Sarkis KS, Martini LA, Szejnfeld VL, et al. Low fatness, reduced fat intake and adequate plasmatic concentrations of LDL-cholesterol are associated with high bone mineral density in women: a cross-sectional study with control group. Lipids Health Dis. 2012;11:37.
Sarkis, K. S., Martini, L. A., Szejnfeld, V. L., & Pinheiro, M. M. (2012). Low fatness, reduced fat intake and adequate plasmatic concentrations of LDL-cholesterol are associated with high bone mineral density in women: a cross-sectional study with control group. Lipids in Health and Disease, 11, p. 37. doi:10.1186/1476-511X-11-37.
Sarkis KS, et al. Low Fatness, Reduced Fat Intake and Adequate Plasmatic Concentrations of LDL-cholesterol Are Associated With High Bone Mineral Density in Women: a Cross-sectional Study With Control Group. Lipids Health Dis. 2012 Mar 12;11:37. PubMed PMID: 22409945.
* Article titles in AMA citation format should be in sentence-case

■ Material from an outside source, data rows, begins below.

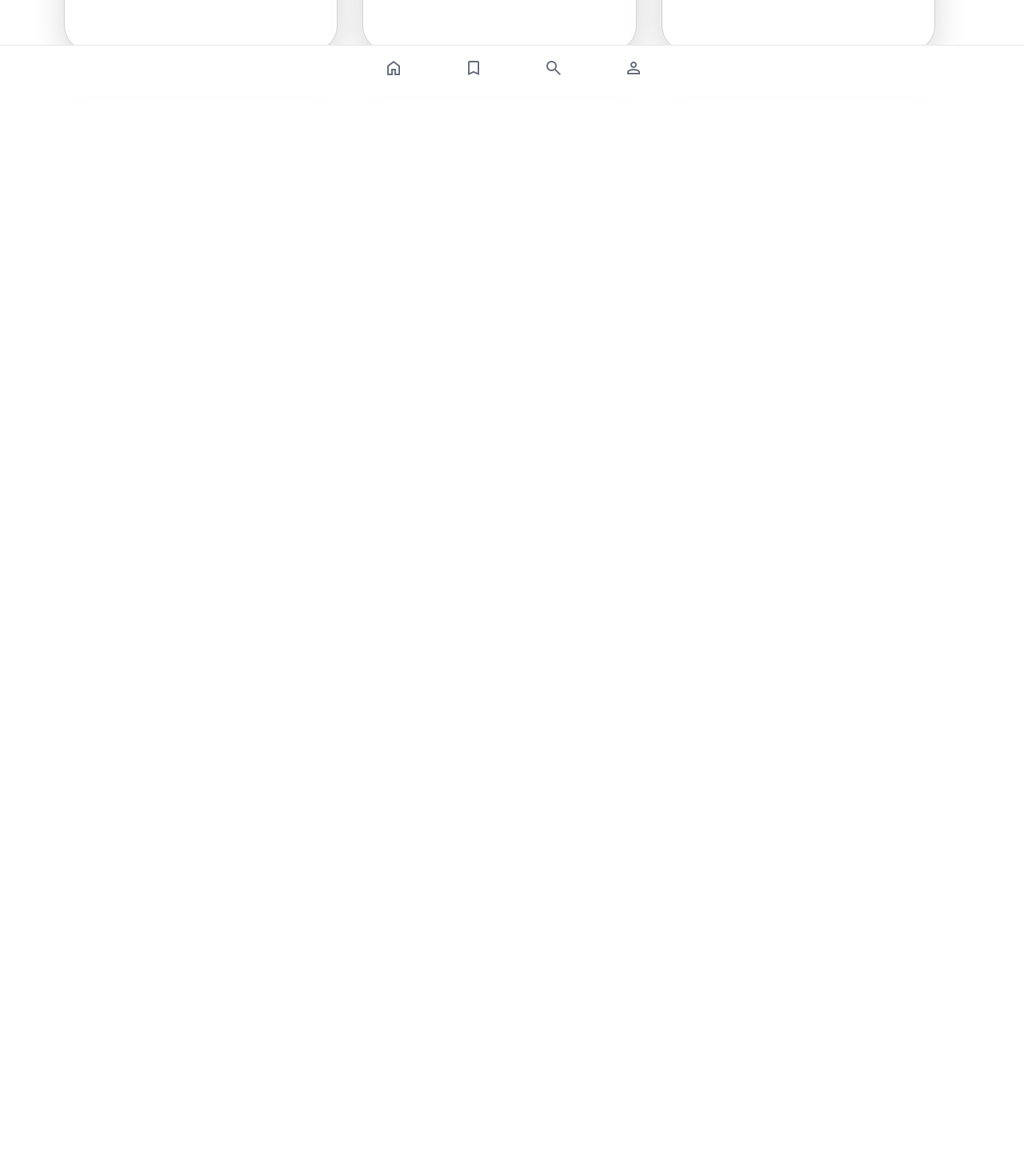
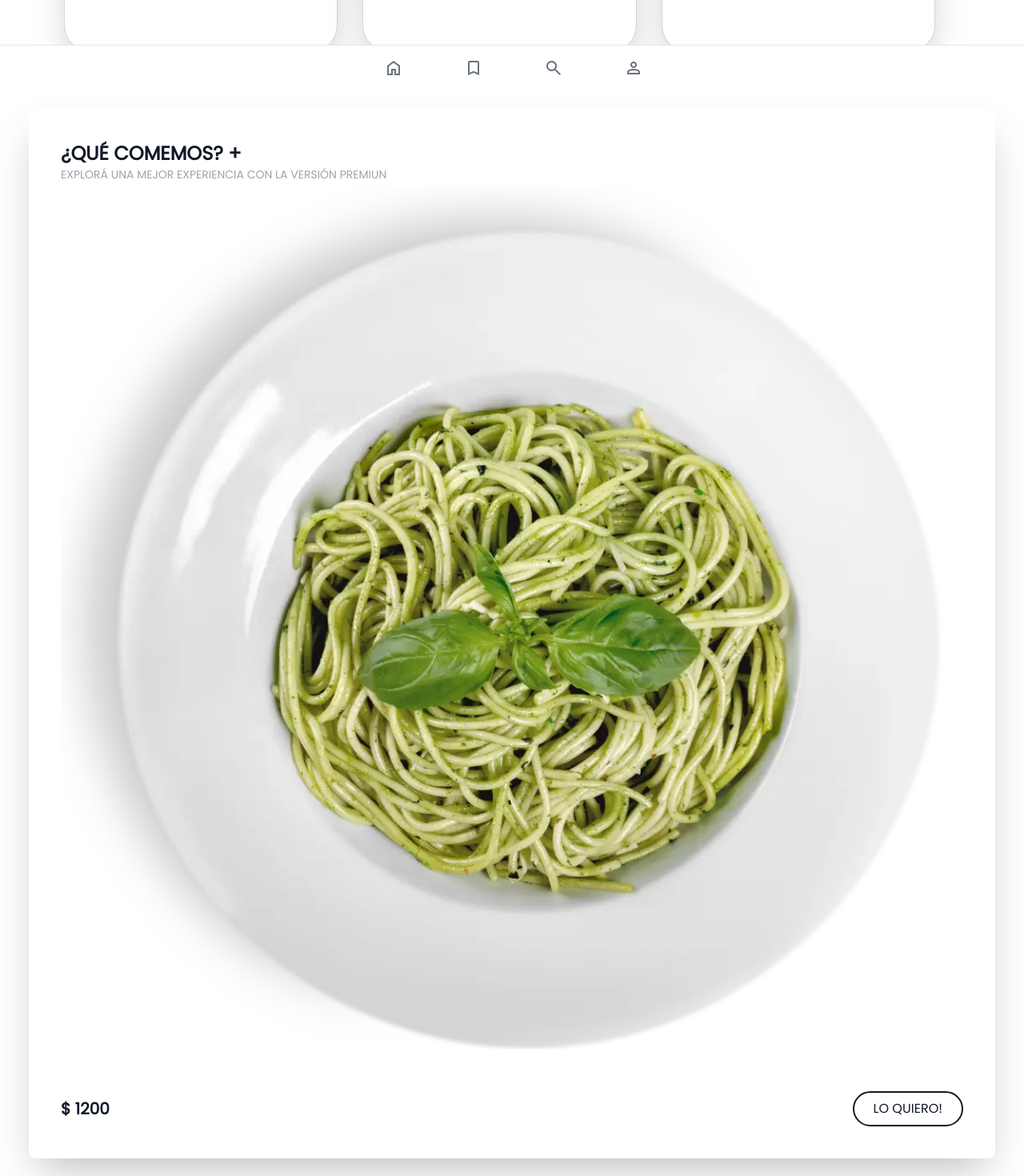
Before and after one commit to Cecimartinez/que-comemos, a React (Vite) app in the folder que-comemos-app/: page / in a window 1280 px wide. Shown: the part 680-2150 px from the top of the page at 80% size. Before the commit the page ends 1136 px from the top, so only its background shows below. Built offline with nearby package versions, Linux system fonts and the light colour scheme.

Commit message:
ProductCard component

```diff
--- /dev/null
+++ b/que-comemos-app/src/components/ProductCard/ProductCard.jsx
@@ -0,0 +1,34 @@
+export const ProductCard=()=>{
+  return(
+
+<div class="flex items-center justify-center  w-full pb-16  ">
+    <div class="w-full p-4 b">
+        <div class="flex flex-col justify-center p-10 bg-white rounded-lg shadow-2xl card">
+            <div class="prod-title">
+                <p class="text-2xl font-bold text-gray-900 uppercase">
+                    ¿Qué comemos? +
+                </p>
+                <p class="text-sm text-gray-400 uppercase">
+                    Explorá una mejor experiencia con la versión premiun
+                </p>
+            </div>
+            <div class="prod-img my-1">
+                <img src="././pesto.webp" class="object-cover object-center w-full"/>
+            </div>
+            <div class="grid gap-10 prod-info">
+
+                <div class="flex flex-col items-center justify-between text-gray-900 md:flex-row">
+                    <p class="text-xl font-bold">
+                      $ 1200
+                    </p>
+                    <button class="px-6 py-2 uppercase transition duration-200 ease-in border-2 border-gray-900 rounded-full hover:bg-gray-800 hover:text-white focus:outline-none">
+                        Lo quiero!
+                    </button>
+                </div>
+            </div>
+        </div>
+    </div>
+</div>
+
+  )
+}
--- a/que-comemos-app/src/pages/Home/Home.jsx
+++ b/que-comemos-app/src/pages/Home/Home.jsx
@@ -1,11 +1,12 @@
 import { NavigationBottom } from "../../components/NavigationBottom/NavigationBottom";
+import { ProductCard } from "../../components/ProductCard/ProductCard";
 import { SearchBar } from "../../components/SearchBard/SearchBard";
 import { CardCarrousel } from "./components/CardCarrousel/CardCarrousel";
 import { Greeting } from "./components/Greeting/Greeting";
 
 export const Home = () => {
   return (
-    <div className="bg-white font-poppins flex flex-col justify-between items-baseline  2xl:h-full  w-full md:h-full">
+    <div className="bg-white font-poppins flex flex-col justify-between items-baseline h-screen  2xl:h-full  w-full md:h-full">
       <Greeting userName="Valentina" />
 
       <div className="w-full  flex justify-center items-center lg:mb-4 mb-10">
@@ -21,7 +22,15 @@ export const Home = () => {
           <CardCarrousel />
         </div>
 
+        <div className="flex justify-center items-center px-5  w-full bg-white">
+        <ProductCard/>
+        </div>
+
+
+
       </div>
+
+
 
       <section>
         <NavigationBottom />
```
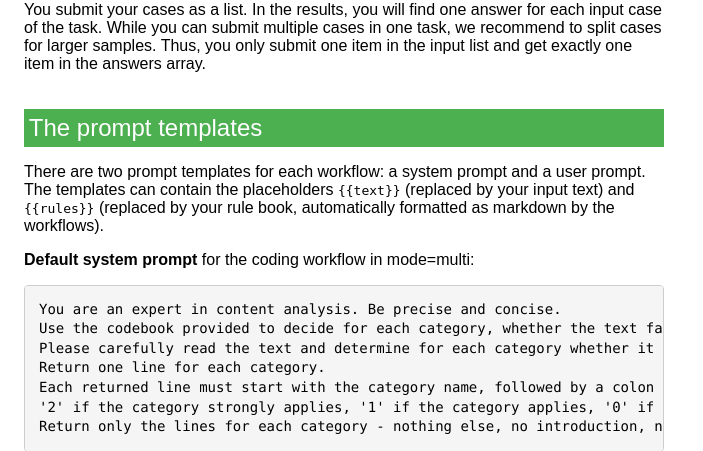
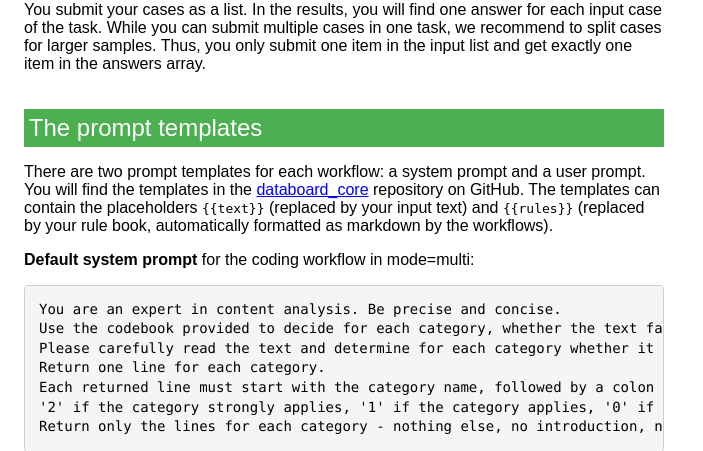
Before and after one commit to datavana/databoard_server, a FastAPI app: page / in a window 1280 px wide. Shown: the part 3654-4105 px from the top of the page, without its empty margins (0-703 px from the left). Run offline with FastAPI, Linux system fonts and the light colour scheme; parts of the project's set-up code (start-up, migrations or seed data) failed here and were passed over; some libraries are stand-ins or nearby versions.

Commit message:
Add link to prompt templates

```diff
--- a/src/templates/home.html
+++ b/src/templates/home.html
@@ -303,6 +303,7 @@ print(json.dumps(task_result, indent=2))</pre>
 
 <p>
 There are two prompt templates for each workflow: a system prompt and a user prompt.
+You will find the templates in the <a href="https://github.com/datavana/databoard_core/tree/main/src/databoard_core/resources/prompts">databoard_core</a> repository on GitHub.
 The templates can contain the placeholders <code>{{text}}</code> (replaced by your input text)
 and <code>{{rules}}</code> (replaced by your rule book, automatically formatted as markdown by the workflows).<br>
 </p>
```
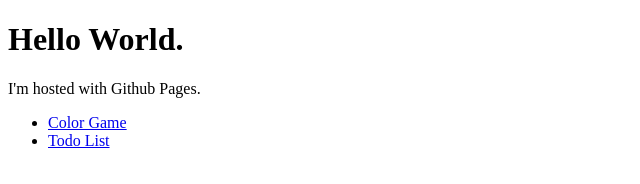
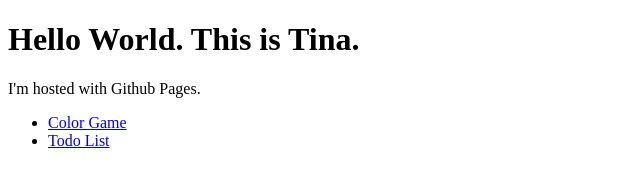
Before and after one commit to TinaWWW/tinawww.github.io, a plain HTML site: page index.html in a window 1280 px wide. Shown: the whole page, without its empty margins (0-640 px from the left). Drawn offline with Linux system fonts and the light colour scheme.

Commit message:
newchange

```diff
--- a/index.html
+++ b/index.html
@@ -1,7 +1,7 @@
 <!DOCTYPE html>
 <html>
     <body>
-        <h1>Hello World. </h1>
+        <h1>Hello World. This is Tina.</h1>
         <p>I'm hosted with Github Pages.</p>
         <ul>
         	<li><a href="Exercise/colorGame.html">Color Game</a></li>
```
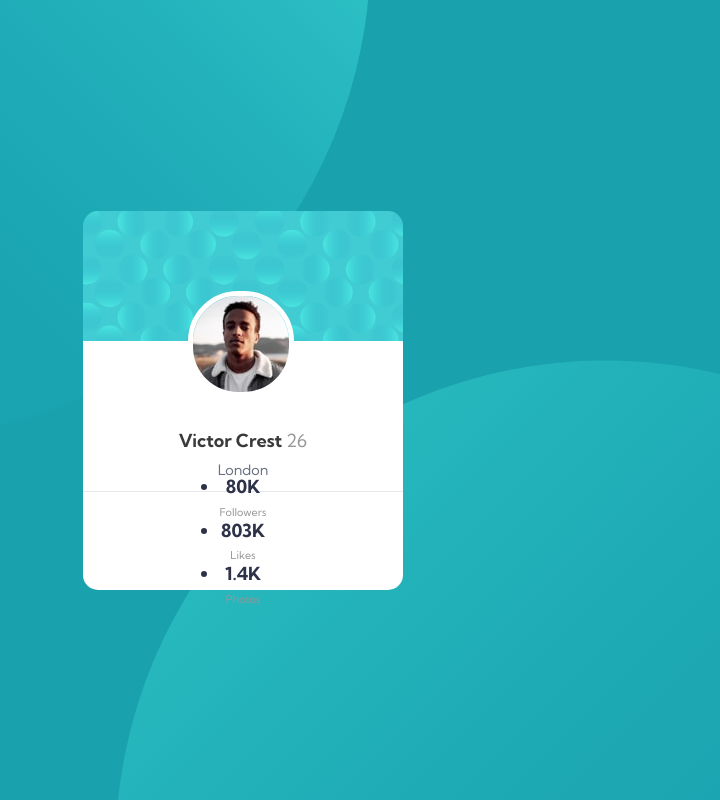
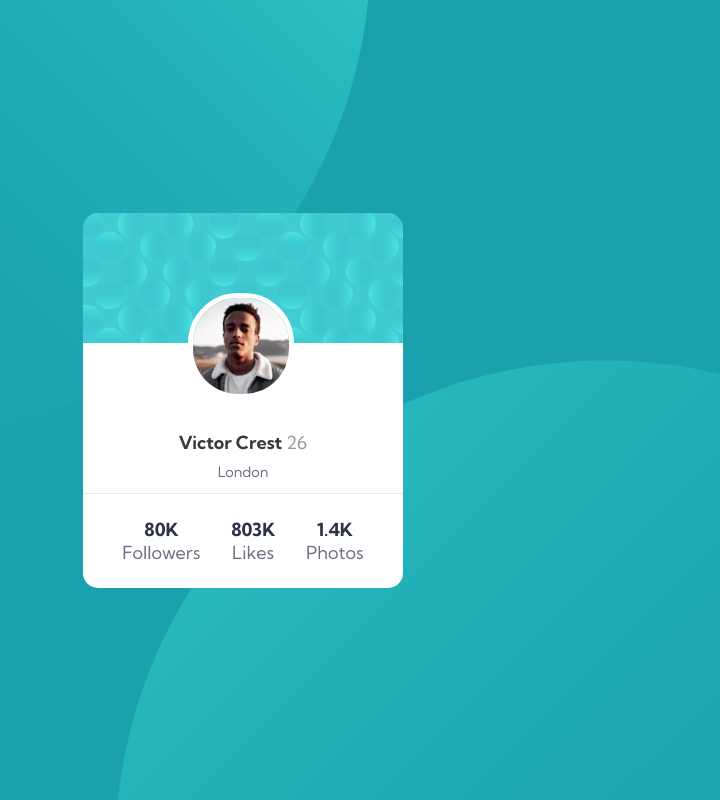
Before and after one commit to hafizhudin/FM-Profile-Card-Component, a plain HTML site: page index.html in a window 1280 px wide. Shown: the whole page, without its empty margins (397-1117 px from the left). Drawn offline with Linux system fonts and the light colour scheme.

Commit message:
Update Ul Li

```diff
--- a/sass/_base.scss
+++ b/sass/_base.scss
@@ -15,6 +15,7 @@ html {
   margin: 0;
   padding: 0;
   text-decoration: none;
+  list-style: none;
 }
 
 body {
--- a/sass/_layout.scss
+++ b/sass/_layout.scss
@@ -41,17 +41,12 @@
   &__numbers {
     border-bottom-right-radius: 15px;
     border-bottom-left-radius: 15px;
-    display: flex;
-    justify-content: space-around;
-    align-items: center;
-    text-align: center;
-    height: 50px;
     padding: 1.5rem;
     background-color: white;
-    &__item__number {
-      margin-top: 0.4rem;
-      font-size: 0.6em;
-      color: $colorDarkGray;
+    ul {
+      display: flex;
+      justify-content: space-around;
+      align-items: center;
     }
   }
 }
```
Also changed, not shown: dist/main.css, 1 other file.
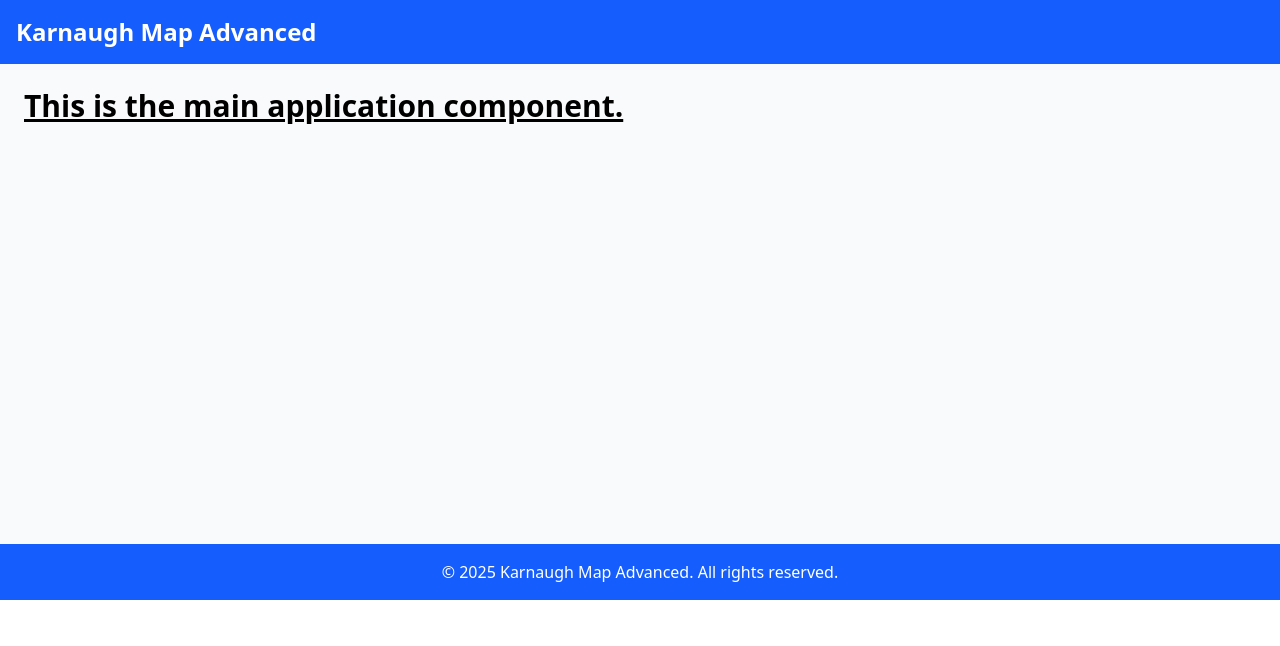
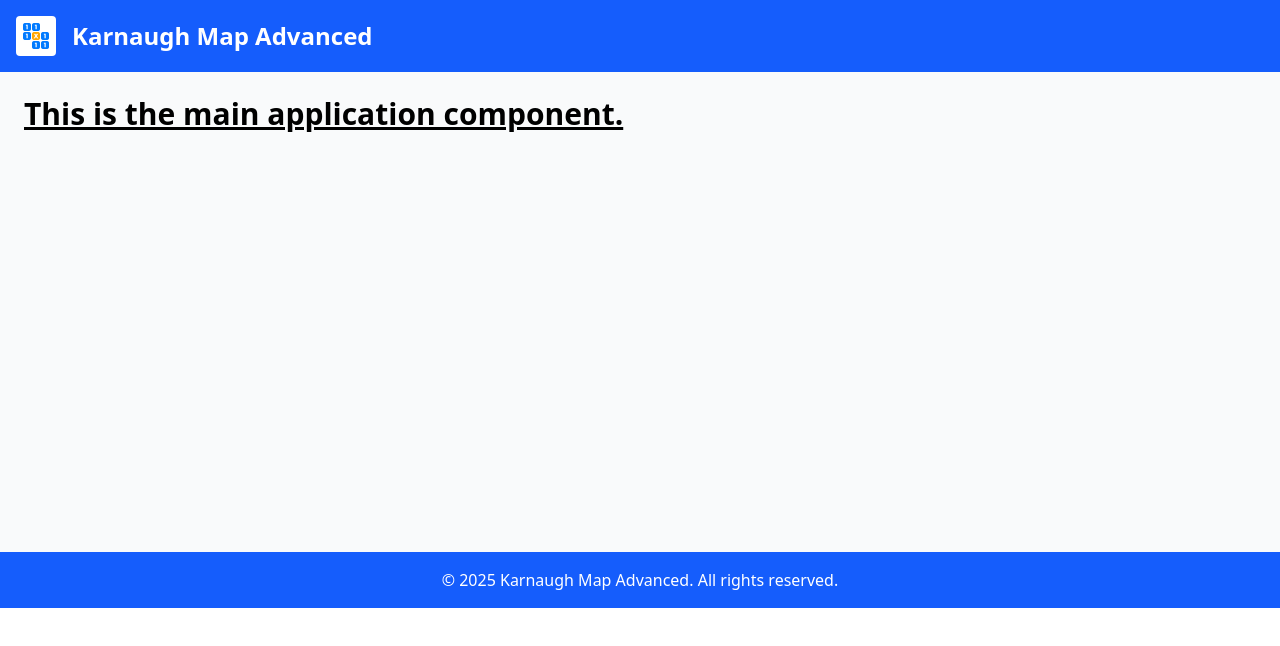
Before and after one commit to icigic/karnaugh-map-advanced, an Angular app: page / in a window 1280 px wide. Shown: the top 646 px of the page. Built offline with nearby package versions, Linux system fonts and the light colour scheme.

Commit message:
Add header icon

```diff
--- a/angular.json
+++ b/angular.json
@@ -22,6 +22,11 @@
               {
                 "glob": "**/*",
                 "input": "public"
+              },
+              {
+                "glob": "**/*",
+                "input": "src/assets/",
+                "output": "/assets/"
               }
             ],
             "styles": [
--- a/src/app/header/header.html
+++ b/src/app/header/header.html
@@ -1,3 +1,6 @@
 <header class="bg-blue-600 text-white p-4">
-  <h1 class="text-2xl font-bold">Karnaugh Map Advanced</h1>
+  <div class="flex items-center">
+    <img src="assets/AppIcon.png" alt="Logo" class="h-10 w-10 mr-4 rounded bg-white p-1" />
+    <h1 class="text-2xl font-bold">Karnaugh Map Advanced</h1>
+  </div>
 </header>
```
Also changed, not shown: src/assets/AppIcon.png (added).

TY - JOUR T1 - Low fatness, reduced fat intake and adequate plasmatic concentrations of LDL-cholesterol are associated with high bone mineral density in women: a cross-sectional study with control group. AU - Sarkis,Karin S, AU - Martini,Lígia A, AU - Szejnfeld,Vera L, AU - Pinheiro,Marcelo M, Y1 - 2012/03/12/ PY - 2011/12/27/received PY - 2012/03/12/accepted PY - 2012/3/14/entrez PY - 2012/3/14/pubmed PY - 2012/7/18/medline SP - 37 EP - 37 JF - Lipids in health and disease JO - Lipids Health Dis VL - 11 N2 - BACKGROUND: Several parameters are associated with high bone mineral density (BMD), such as overweight, black background, intense physical activity (PA), greater calcium intake and some medications. The objectives are to evaluate the prevalence and the main aspects associated with high BMD in healthy women. METHODS: After reviewing the database of approximately 21,500 BMD scans performed in the metropolitan area of São Paulo, Brazil, from June 2005 to October 2010, high BMD (over 1400 g/cm² at lumbar spine and/or above 1200 g/cm² at femoral neck) was found in 421 exams. Exclusion criteria were age below 30 or above 60 years, black ethnicity, pregnant or obese women, disease and/or medications known to interfere with bone metabolism. A total of 40 women with high BMD were included and matched with 40 healthy women with normal BMD, paired to weight, age, skin color and menopausal status. Medical history, food intake and PA were assessed through validated questionnaires. Body composition was evaluated through a GE-Lunar DPX MD + bone densitometer. Radiography of the thoracic and lumbar spine was carried out to exclude degenerative alterations or fractures. Biochemical parameters included both lipid and hormonal profiles, along with mineral and bone metabolism. Statistical analysis included parametric and nonparametric tests and linear regression models. P < 0.05 was considered significant. RESULTS: The mean age was 50.9 (8.3) years. There was no significant difference between groups in relation to PA, smoking, intake of calcium and vitamin D, as well as laboratory tests, except serum C-telopeptide of type I collagen (s-CTX), which was lower in the high BMD group (p = 0.04). In the final model of multivariate regression, a lower fat intake and body fatness as well a better profile of LDL-cholesterol predicted almost 35% of high BMD in women. (adjusted R2 = 0.347; p < 0.001). In addition, greater amounts of lean mass and higher IGF-1 serum concentrations played a protective role, regardless age and weight. CONCLUSION: Our results demonstrate the potential deleterious effect of lipid metabolism-related components, including fat intake and body fatness and worse lipid profile, on bone mass and metabolism in healthy women. SN - 1476-511X UR - https://www.unboundmedicine.com/medline/citation/22409945/full_citation L2 - https://lipidworld.biomedcentral.com/articles/10.1186/1476-511X-11-37 DB - PRIME DP - Unbound Medicine ER -